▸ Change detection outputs
==========
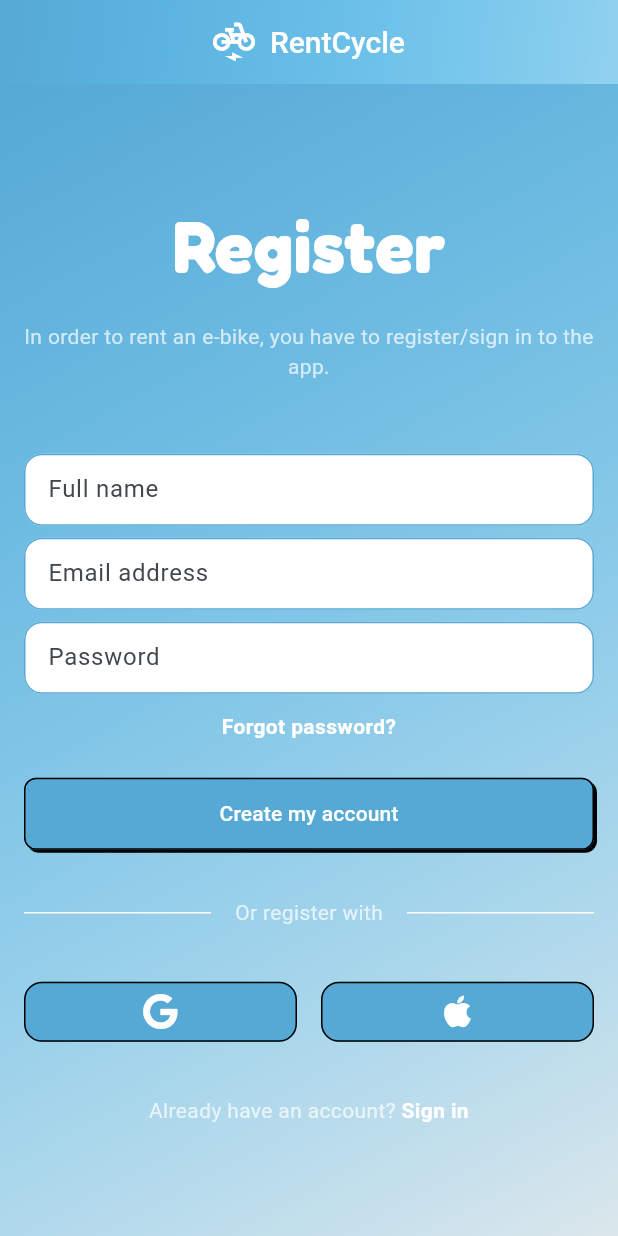
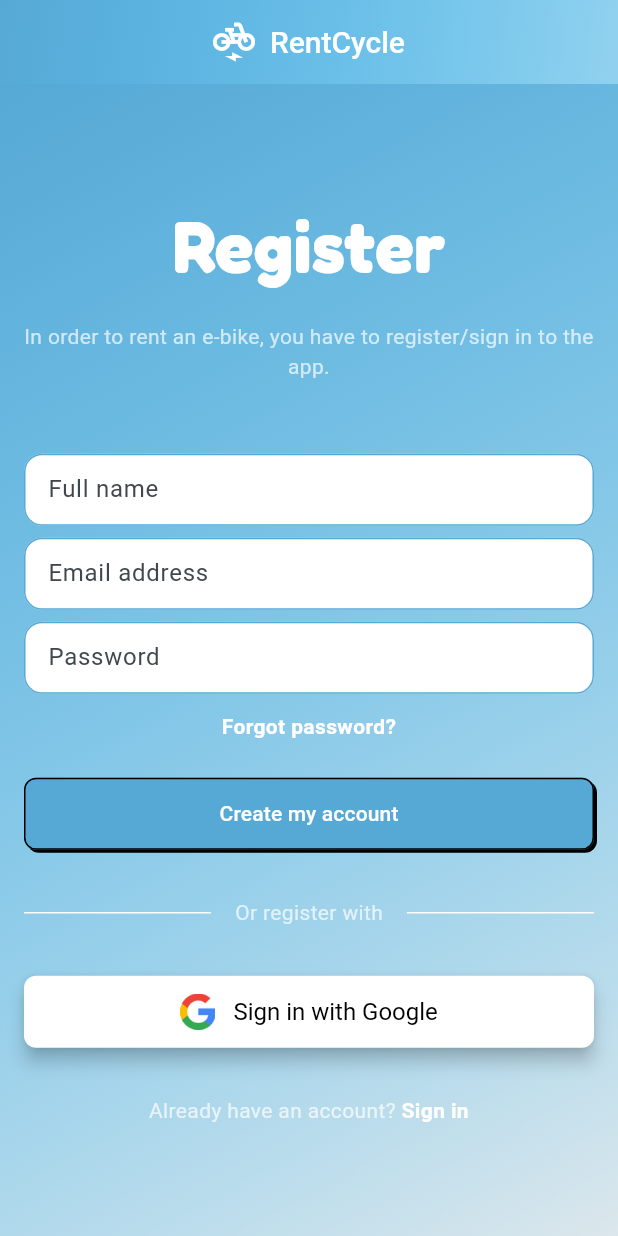
Before and after one commit to bassma734/rentingebike, a Flutter app: the screen it shows after launch, on a phone screen of 412 x 824 dp. Run offline on Flutter 3.47's test engine with Material 3 defaults, Android fonts, the phone set to English and light mode, and no system bars; our stand-ins replace cloud_firestore, firebase_auth, firebase_core, font_awesome_flutter, google_maps_flutter, google_sign_in and 2 more; missing offline and left inert: mqtt_client, qr_mobile_vision; accounts and stored records are empty; generated files the repository leaves out were written again.

Commit message:
registration_google

```diff
--- a/lib/pages/registration_page.dart
+++ b/lib/pages/registration_page.dart
@@ -1,13 +1,11 @@
 import 'package:flutter/gestures.dart';
 import 'package:flutter/material.dart';
-import 'package:font_awesome_flutter/font_awesome_flutter.dart';
 import 'package:provider/provider.dart';
 import '../change_notifiers/registration_controller.dart';
 import '../core/constants.dart';
 import '../core/validator.dart';
 import '../widgets/note_button.dart';
 import '../widgets/note_form_field.dart';
-import '../widgets/note_icon_button_outlined.dart';
 import 'recover_password_page.dart';
 
 class RegistrationPage extends StatefulWidget {
@@ -23,7 +21,7 @@ class _RegistrationPageState extends State<RegistrationPage> {
   late final TextEditingController emailController;
   late final TextEditingController passwordController;
   late final GlobalKey<FormState> formKey;
-  String pageTitle = 'Register';  // Add a title state variable
+  String pageTitle = 'Register'; // Add a title state variable
 
   @override
   void initState() {
@@ -45,7 +43,7 @@ class _RegistrationPageState extends State<RegistrationPage> {
 
   void updateTitle() {
     setState(() {
-      pageTitle = registrationController.isRegisterMode ? 'Register' : 'Sign in';  // Update title based on mode
+      pageTitle = registrationController.isRegisterMode ? 'Register' : 'Sign in'; // Update title based on mode
     });
   }
 
@@ -99,7 +97,7 @@ class _RegistrationPageState extends State<RegistrationPage> {
                     crossAxisAlignment: CrossAxisAlignment.stretch,
                     children: [
                       Text(
-                        pageTitle,  // Use the state variable for the title
+                        pageTitle, // Use the state variable for the title
                         textAlign: TextAlign.center,
                         style: const TextStyle(
                           fontSize: 48,
@@ -217,18 +215,33 @@ class _RegistrationPageState extends State<RegistrationPage> {
                       Row(
                         children: [
                           Expanded(
-                            child: NoteIconButtonOutlined(
-                              icon: FontAwesomeIcons.google,
+                            child: ElevatedButton(
                               onPressed: () {
                                 registrationController.authenticateWithGoogle(context: context);
                               },
-                            ),
-                          ),
-                          const SizedBox(width: 16),
-                          Expanded(
-                            child: NoteIconButtonOutlined(
-                              icon: FontAwesomeIcons.apple,
-                              onPressed: () {},
+                              style: ElevatedButton.styleFrom(
+                                foregroundColor: Colors.black, backgroundColor: Colors.white, // Button text color
+                                padding: const EdgeInsets.symmetric(vertical: 12),
+                                shape: RoundedRectangleBorder(
+                                  borderRadius: BorderRadius.circular(8),
+                                ),
+                                textStyle: const TextStyle(fontSize: 16),
+                                elevation: 5, // Add shadow for better appearance
+                              ),
+                              child: Row(
+                                mainAxisAlignment: MainAxisAlignment.center,
+                                children: [
+                                  Image.asset(
+                                    'assets/google_logo.png',
+                                    height: 24, // Adjust the height as needed
+                                  ),
+                                  const SizedBox(width: 12),
+                                  const Text(
+                                    'Sign in with Google',
+                                    style: TextStyle(color: Colors.black),
+                                  ),
+                                ],
+                              ),
                             ),
                           ),
                         ],
@@ -253,7 +266,7 @@ class _RegistrationPageState extends State<RegistrationPage> {
                                 ..onTap = () {
                                   setState(() {
                                     registrationController.isRegisterMode = !registrationController.isRegisterMode;
-                                    updateTitle();  // Update the title when mode changes
+                                    updateTitle(); // Update the title when mode changes
                                   });
                                 },
                             ),
--- a/lib/pages/scan_qr_code_onsite.dart
+++ b/lib/pages/scan_qr_code_onsite.dart
@@ -41,6 +41,7 @@ class ScanQRCodePageState extends State<ScanQRCodePage> {
         setState(() {
           qrCode = code!;
           if (qrCode.startsWith('Ebike')) {
+
             Navigator.pushReplacement(
               context,
               MaterialPageRoute(
--- a/pubspec.yaml
+++ b/pubspec.yaml
@@ -88,6 +88,7 @@ flutter:
   assets:
     - assets/images/Ebike.jpeg
     - assets/images/check_icon.png
+    - assets/google_logo.png
 
 
   # An image asset can refer to one or more resolution-specific "variants", see
```
Also changed, not shown: lib/pages/ebike_list_page.dart (+17 -15 lines), lib/pages/success_page.dart (+13 -1 lines), assets/google_logo.png (added).
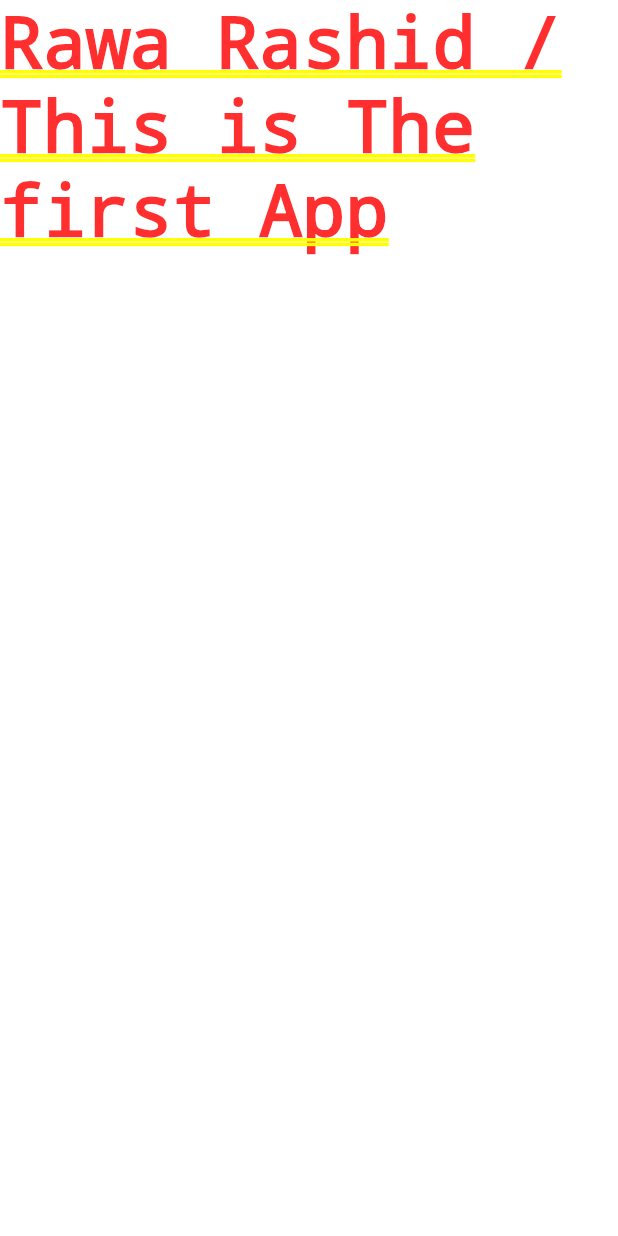
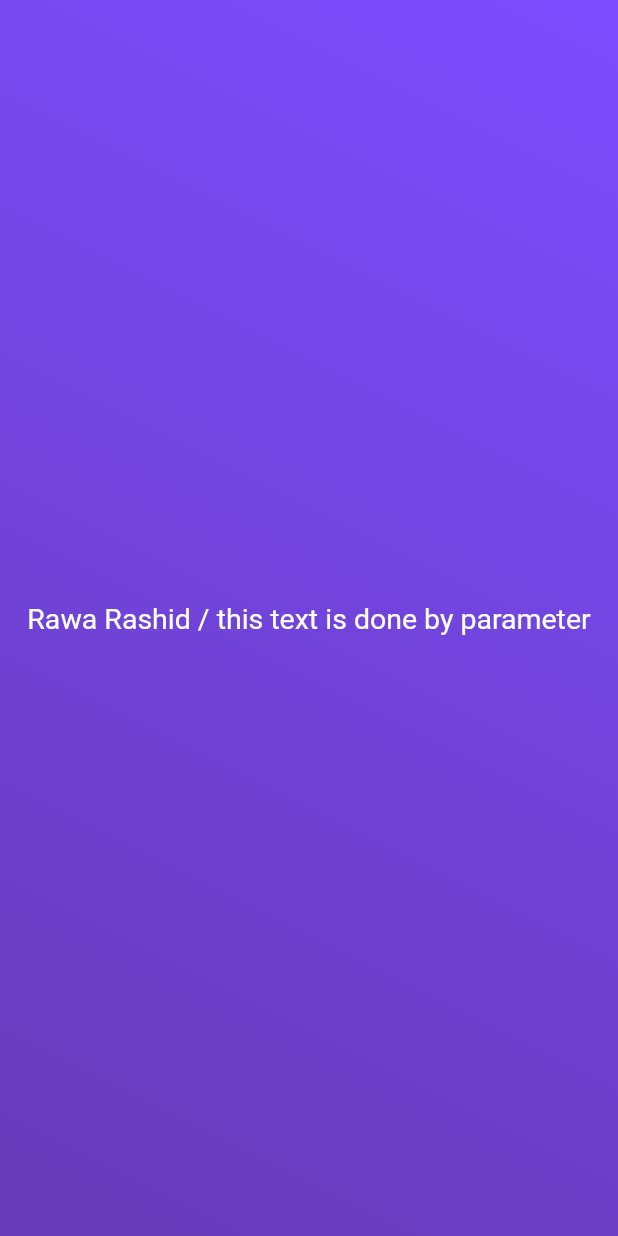
Before and after one commit to rawaone/Dice-Roller-App-Flutter, a Flutter app: the screen it shows after launch, on a phone screen of 412 x 824 dp. Run offline on Flutter 3.47's test engine with Material 2 defaults, Android fonts, the phone set to English and light mode, and no system bars.

Commit message:
I have created other 2 dart files !

```diff
--- /dev/null
+++ b/lib/gradient_container.dart
@@ -0,0 +1,28 @@
+import 'package:flutter/material.dart';
+import 'package:test_one/styled_text.dart';
+
+var startAlignment = Alignment.bottomLeft;
+var endAlignment = Alignment.topRight;
+
+class GradientContainer extends StatelessWidget {
+  const GradientContainer({Key? key}) : super(key: key);
+
+  @override
+  Widget build(context) {
+    return Container(
+      decoration:  BoxDecoration(
+        gradient: LinearGradient(
+          colors: const [
+            Colors.deepPurple,
+            Colors.deepPurpleAccent,
+          ],
+          begin: startAlignment,
+          end: endAlignment,
+        ),
+      ),
+      child: const Center(
+        child: StyledText('Rawa Rashid / this text is done by parameter')
+      ),
+    );
+  }
+}
--- a/lib/main.dart
+++ b/lib/main.dart
@@ -1,10 +1,17 @@
 import 'package:flutter/material.dart';
+import 'package:test_one/gradient_container.dart';
 
 void main() {
+  runApp(
+    const MaterialApp(
+      home: Scaffold(
+        body: GradientContainer(),
+      ),
+    ),
+  );
+}
 
-  runApp(MaterialApp(home: Text('Rawa Rashid / This is The first App'),));
 
-}
 
 //void runApp()
 //}
--- /dev/null
+++ b/lib/styled_text.dart
@@ -0,0 +1,18 @@
+import 'package:flutter/material.dart';
+
+class StyledText extends StatelessWidget {
+  const StyledText(this.text,{Key? key}) : super(key: key);
+
+ final String text;
+
+  @override
+  Widget build(BuildContext context) {
+    return  Text(
+      text,
+      style: const TextStyle(
+        color: Colors.white,
+        fontSize: 19,
+      ),
+    );
+  }
+}
```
==========
▸ EXERCISE AIM
Exact copy, no pictures: write out all the records above.

▸ FINISHED EXERCISE
Before and after one commit to bassma734/rentingebike, a Flutter app: the screen it shows after launch, on a phone screen of 412 x 824 dp. Run offline on Flutter 3.47's test engine with Material 3 defaults, Android fonts, the phone set to English and light mode, and no system bars; our stand-ins replace cloud_firestore, firebase_auth, firebase_core, font_awesome_flutter, google_maps_flutter, google_sign_in and 2 more; missing offline and left inert: mqtt_client, qr_mobile_vision; accounts and stored records are empty; generated files the repository leaves out were written again.

Commit message:
registration_google

```diff
--- a/lib/pages/registration_page.dart
+++ b/lib/pages/registration_page.dart
@@ -1,13 +1,11 @@
 import 'package:flutter/gestures.dart';
 import 'package:flutter/material.dart';
-import 'package:font_awesome_flutter/font_awesome_flutter.dart';
 import 'package:provider/provider.dart';
 import '../change_notifiers/registration_controller.dart';
 import '../core/constants.dart';
 import '../core/validator.dart';
 import '../widgets/note_button.dart';
 import '../widgets/note_form_field.dart';
-import '../widgets/note_icon_button_outlined.dart';
 import 'recover_password_page.dart';
 
 class RegistrationPage extends StatefulWidget {
@@ -23,7 +21,7 @@ class _RegistrationPageState extends State<RegistrationPage> {
   late final TextEditingController emailController;
   late final TextEditingController passwordController;
   late final GlobalKey<FormState> formKey;
-  String pageTitle = 'Register';  // Add a title state variable
+  String pageTitle = 'Register'; // Add a title state variable
 
   @override
   void initState() {
@@ -45,7 +43,7 @@ class _RegistrationPageState extends State<RegistrationPage> {
 
   void updateTitle() {
     setState(() {
-      pageTitle = registrationController.isRegisterMode ? 'Register' : 'Sign in';  // Update title based on mode
+      pageTitle = registrationController.isRegisterMode ? 'Register' : 'Sign in'; // Update title based on mode
     });
   }
 
@@ -99,7 +97,7 @@ class _RegistrationPageState extends State<RegistrationPage> {
                     crossAxisAlignment: CrossAxisAlignment.stretch,
                     children: [
                       Text(
-                        pageTitle,  // Use the state variable for the title
+                        pageTitle, // Use the state variable for the title
                         textAlign: TextAlign.center,
                         style: const TextStyle(
                           fontSize: 48,
@@ -217,18 +215,33 @@ class _RegistrationPageState extends State<RegistrationPage> {
                       Row(
                         children: [
                           Expanded(
-                            child: NoteIconButtonOutlined(
-                              icon: FontAwesomeIcons.google,
+                            child: ElevatedButton(
                               onPressed: () {
                                 registrationController.authenticateWithGoogle(context: context);
                               },
-                            ),
-                          ),
-                          const SizedBox(width: 16),
-                          Expanded(
-                            child: NoteIconButtonOutlined(
-                              icon: FontAwesomeIcons.apple,
-                              onPressed: () {},
+                              style: ElevatedButton.styleFrom(
+                                foregroundColor: Colors.black, backgroundColor: Colors.white, // Button text color
+                                padding: const EdgeInsets.symmetric(vertical: 12),
+                                shape: RoundedRectangleBorder(
+                                  borderRadius: BorderRadius.circular(8),
+                                ),
+                                textStyle: const TextStyle(fontSize: 16),
+                                elevation: 5, // Add shadow for better appearance
+                              ),
+                              child: Row(
+                                mainAxisAlignment: MainAxisAlignment.center,
+                                children: [
+                                  Image.asset(
+                                    'assets/google_logo.png',
+                                    height: 24, // Adjust the height as needed
+                                  ),
+                                  const SizedBox(width: 12),
+                                  const Text(
+                                    'Sign in with Google',
+                                    style: TextStyle(color: Colors.black),
+                                  ),
+                                ],
+                              ),
                             ),
                           ),
                         ],
@@ -253,7 +266,7 @@ class _RegistrationPageState extends State<RegistrationPage> {
                                 ..onTap = () {
                                   setState(() {
                                     registrationController.isRegisterMode = !registrationController.isRegisterMode;
-                                    updateTitle();  // Update the title when mode changes
+                                    updateTitle(); // Update the title when mode changes
                                   });
                                 },
                             ),
--- a/lib/pages/scan_qr_code_onsite.dart
+++ b/lib/pages/scan_qr_code_onsite.dart
@@ -41,6 +41,7 @@ class ScanQRCodePageState extends State<ScanQRCodePage> {
         setState(() {
           qrCode = code!;
           if (qrCode.startsWith('Ebike')) {
+
             Navigator.pushReplacement(
               context,
               MaterialPageRoute(
--- a/pubspec.yaml
+++ b/pubspec.yaml
@@ -88,6 +88,7 @@ flutter:
   assets:
     - assets/images/Ebike.jpeg
     - assets/images/check_icon.png
+    - assets/google_logo.png
 
 
   # An image asset can refer to one or more resolution-specific "variants", see
```
Also changed, not shown: lib/pages/ebike_list_page.dart (+17 -15 lines), lib/pages/success_page.dart (+13 -1 lines), assets/google_logo.png (added).
Before and after one commit to rawaone/Dice-Roller-App-Flutter, a Flutter app: the screen it shows after launch, on a phone screen of 412 x 824 dp. Run offline on Flutter 3.47's test engine with Material 2 defaults, Android fonts, the phone set to English and light mode, and no system bars.

Commit message:
I have created other 2 dart files !

```diff
--- /dev/null
+++ b/lib/gradient_container.dart
@@ -0,0 +1,28 @@
+import 'package:flutter/material.dart';
+import 'package:test_one/styled_text.dart';
+
+var startAlignment = Alignment.bottomLeft;
+var endAlignment = Alignment.topRight;
+
+class GradientContainer extends StatelessWidget {
+  const GradientContainer({Key? key}) : super(key: key);
+
+  @override
+  Widget build(context) {
+    return Container(
+      decoration:  BoxDecoration(
+        gradient: LinearGradient(
+          colors: const [
+            Colors.deepPurple,
+            Colors.deepPurpleAccent,
+          ],
+          begin: startAlignment,
+          end: endAlignment,
+        ),
+      ),
+      child: const Center(
+        child: StyledText('Rawa Rashid / this text is done by parameter')
+      ),
+    );
+  }
+}
--- a/lib/main.dart
+++ b/lib/main.dart
@@ -1,10 +1,17 @@
 import 'package:flutter/material.dart';
+import 'package:test_one/gradient_container.dart';
 
 void main() {
+  runApp(
+    const MaterialApp(
+      home: Scaffold(
+        body: GradientContainer(),
+      ),
+    ),
+  );
+}
 
-  runApp(MaterialApp(home: Text('Rawa Rashid / This is The first App'),));
 
-}
 
 //void runApp()
 //}
--- /dev/null
+++ b/lib/styled_text.dart
@@ -0,0 +1,18 @@
+import 'package:flutter/material.dart';
+
+class StyledText extends StatelessWidget {
+  const StyledText(this.text,{Key? key}) : super(key: key);
+
+ final String text;
+
+  @override
+  Widget build(BuildContext context) {
+    return  Text(
+      text,
+      style: const TextStyle(
+        color: Colors.white,
+        fontSize: 19,
+      ),
+    );
+  }
+}
```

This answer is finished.